Automatically creating levels from pictures, Piclings already has a very interesting premise. That said, the game itself is a bit underwhelming. After you get past the initial novelty, the title ends up feeling very average. Nevertheless, with the ability to edit and share each of these photographed levels, the amount of potential is quite high, and where the game lacks in design now, is something that could easily be remedied in time.
Players control a strange little creature called Picazzo. Using his leafy hairdo as a helicopter, Picazzo jumps and flies form platform to platform in the attempt to collect every coin in a level. It’s all very simple: Players control the avatar with a virtual analog stick that appears wherever the screen is touched, and drop down beneath platforms with a tap.
To add some challenge to the game, Picazzo can only fly for a limited amount of time before having to recharge a sort of “flight meter” by landing again. Additionally, the levels are littered with enemies called Huffies and Puffies with the former following the user when they get close and the latter following the shape of certain platforms in the level. In order to get rid of them, the player must either cause them to collide with each other (e.g. when they are following the user) or touch them after they have picked up a “butterfly” power-up that makes them invincible. Touching them at any other time will reduce the player’s health.

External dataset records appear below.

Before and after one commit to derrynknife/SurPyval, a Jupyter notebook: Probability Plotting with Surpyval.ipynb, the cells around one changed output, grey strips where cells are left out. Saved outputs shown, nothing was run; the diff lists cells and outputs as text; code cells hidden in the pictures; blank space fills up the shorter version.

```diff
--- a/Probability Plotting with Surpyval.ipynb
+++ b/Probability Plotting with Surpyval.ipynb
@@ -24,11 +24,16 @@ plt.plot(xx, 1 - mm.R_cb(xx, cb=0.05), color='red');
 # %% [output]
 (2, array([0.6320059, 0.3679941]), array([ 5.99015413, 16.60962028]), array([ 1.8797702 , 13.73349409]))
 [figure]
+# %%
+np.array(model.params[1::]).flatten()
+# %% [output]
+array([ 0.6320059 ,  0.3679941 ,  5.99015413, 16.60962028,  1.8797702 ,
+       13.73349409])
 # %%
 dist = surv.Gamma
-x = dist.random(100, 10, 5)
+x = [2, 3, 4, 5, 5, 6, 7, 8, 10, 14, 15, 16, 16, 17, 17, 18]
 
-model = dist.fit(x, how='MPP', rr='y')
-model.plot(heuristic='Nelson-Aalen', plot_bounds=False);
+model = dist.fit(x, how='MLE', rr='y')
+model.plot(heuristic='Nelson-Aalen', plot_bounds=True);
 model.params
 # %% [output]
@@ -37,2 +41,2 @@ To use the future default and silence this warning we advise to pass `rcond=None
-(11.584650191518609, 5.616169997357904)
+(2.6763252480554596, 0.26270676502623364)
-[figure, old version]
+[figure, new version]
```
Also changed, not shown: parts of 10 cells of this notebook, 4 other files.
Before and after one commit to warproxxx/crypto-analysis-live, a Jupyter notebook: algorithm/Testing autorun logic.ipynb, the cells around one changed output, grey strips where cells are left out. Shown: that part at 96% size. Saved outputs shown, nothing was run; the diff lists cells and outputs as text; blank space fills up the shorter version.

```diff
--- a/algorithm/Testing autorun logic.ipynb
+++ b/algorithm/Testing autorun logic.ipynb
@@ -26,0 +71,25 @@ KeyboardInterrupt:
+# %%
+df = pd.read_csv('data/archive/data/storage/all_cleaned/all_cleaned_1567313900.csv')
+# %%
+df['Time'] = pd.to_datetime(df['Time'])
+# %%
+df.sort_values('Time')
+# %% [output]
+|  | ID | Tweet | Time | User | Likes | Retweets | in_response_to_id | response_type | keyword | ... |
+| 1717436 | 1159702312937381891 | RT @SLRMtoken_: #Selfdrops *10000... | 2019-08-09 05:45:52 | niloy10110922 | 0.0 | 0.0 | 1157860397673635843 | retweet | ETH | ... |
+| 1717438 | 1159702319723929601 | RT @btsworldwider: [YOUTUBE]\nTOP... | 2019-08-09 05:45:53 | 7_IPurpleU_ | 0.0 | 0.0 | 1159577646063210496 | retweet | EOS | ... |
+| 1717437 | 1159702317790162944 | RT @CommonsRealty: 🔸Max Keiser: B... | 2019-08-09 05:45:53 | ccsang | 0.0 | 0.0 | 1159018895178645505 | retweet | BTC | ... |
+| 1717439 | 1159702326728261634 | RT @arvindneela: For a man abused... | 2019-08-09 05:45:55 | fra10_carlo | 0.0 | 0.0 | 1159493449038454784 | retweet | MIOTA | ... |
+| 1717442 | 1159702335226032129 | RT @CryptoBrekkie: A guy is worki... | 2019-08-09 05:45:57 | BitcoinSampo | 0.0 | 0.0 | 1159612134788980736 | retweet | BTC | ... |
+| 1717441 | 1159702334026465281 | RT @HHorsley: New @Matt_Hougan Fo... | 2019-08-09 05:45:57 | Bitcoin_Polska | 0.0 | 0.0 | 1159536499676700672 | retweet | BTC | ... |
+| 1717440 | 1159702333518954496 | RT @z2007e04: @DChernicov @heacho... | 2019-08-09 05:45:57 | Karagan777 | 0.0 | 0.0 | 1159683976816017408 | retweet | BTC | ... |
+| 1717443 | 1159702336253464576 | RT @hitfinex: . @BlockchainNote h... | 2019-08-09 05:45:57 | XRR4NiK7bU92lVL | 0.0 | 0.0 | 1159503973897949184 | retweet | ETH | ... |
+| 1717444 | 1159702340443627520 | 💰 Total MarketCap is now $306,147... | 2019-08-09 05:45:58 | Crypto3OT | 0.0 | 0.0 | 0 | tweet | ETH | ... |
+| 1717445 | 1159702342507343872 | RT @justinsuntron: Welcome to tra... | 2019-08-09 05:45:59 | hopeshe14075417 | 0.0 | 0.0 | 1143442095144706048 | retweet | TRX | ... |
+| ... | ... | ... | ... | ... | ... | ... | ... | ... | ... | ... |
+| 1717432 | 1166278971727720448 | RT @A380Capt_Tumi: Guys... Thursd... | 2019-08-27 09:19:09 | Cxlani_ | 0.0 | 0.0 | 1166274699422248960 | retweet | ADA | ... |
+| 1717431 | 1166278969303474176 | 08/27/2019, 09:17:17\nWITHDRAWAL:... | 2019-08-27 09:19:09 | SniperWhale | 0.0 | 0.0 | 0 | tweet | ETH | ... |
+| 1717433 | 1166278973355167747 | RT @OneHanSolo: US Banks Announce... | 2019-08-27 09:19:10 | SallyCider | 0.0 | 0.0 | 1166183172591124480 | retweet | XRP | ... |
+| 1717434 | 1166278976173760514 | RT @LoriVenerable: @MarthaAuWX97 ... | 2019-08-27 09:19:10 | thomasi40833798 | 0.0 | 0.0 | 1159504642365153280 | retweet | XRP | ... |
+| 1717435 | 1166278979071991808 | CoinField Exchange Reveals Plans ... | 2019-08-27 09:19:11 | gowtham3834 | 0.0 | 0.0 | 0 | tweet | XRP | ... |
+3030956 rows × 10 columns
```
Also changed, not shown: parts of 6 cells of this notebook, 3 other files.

There is also a camera power-up that will freeze enemies for a short time and a health pickup. The key is that there is ‘a’ — singular — health pickup. Each of the noted power-ups only appear once in each level, and while that isn’t a bad thing, it is, however, the only thing.
Other than coins, two enemy types, and three power-ups, there is nothing else in terms of game play. Even the seven pre-made levels are fairly basic and there’s nothing truly interesting about them in terms of design (most are just photographs). The only longevity that really comes out of them is Game Center integration that hosts leaderboards (scores are based on remaining health, collecting all coins, enemies killed, and level completion time).
In this regard, the novelty of the game is also it’s biggest complaint. PAN Vision relies too heavily on the use of photographs as levels. The problem is that while a funny picture can be amusing, there’s nothing challenging or interesting about it from a game design perspective.
Now, here’s where the potential is. Players can edit and share these levels, but this is very rudimentary at the moment. As it stands, each photograph will have enemies, coin and power-up placement, and platforms algorithmically placed based on the image and it actually works quite well. However, players can go into the photo and edit where they want to place platforms, cleaning up what the automated import missed. Unfortunately, this is all the player can do at the moment and the only way to share is via email.
What players need is a little more control in how levels are created. There needs to be something more interesting for them to create in these worlds beyond importing a background image — as a side note, these images often make it difficult to tell what is and is not a platform when playing. There is a lot going on behind the scenes with Piclings, and user-generated content can often prove very successful (simply take a look at core game Little Big Planet), but users just need more tools to be creative with.
Other than the current limitations of Piclings’ primary gimmick, the only other qualm that comes to mind is that the game can be a bit sensitive in terms of its movement controls.
Overall, as a game, Piclings is a rather drab game. There’s just nothing in there that warrants significant design praise. Nevertheless, as a platform for making something fun, there are some very interesting things happening in regards to this photo-to-level creation. At the moment, the amount of control granted to the user is rather limited, but in time and with more creative tools and sharing mechanisms, Piclings could become much, much more interesting.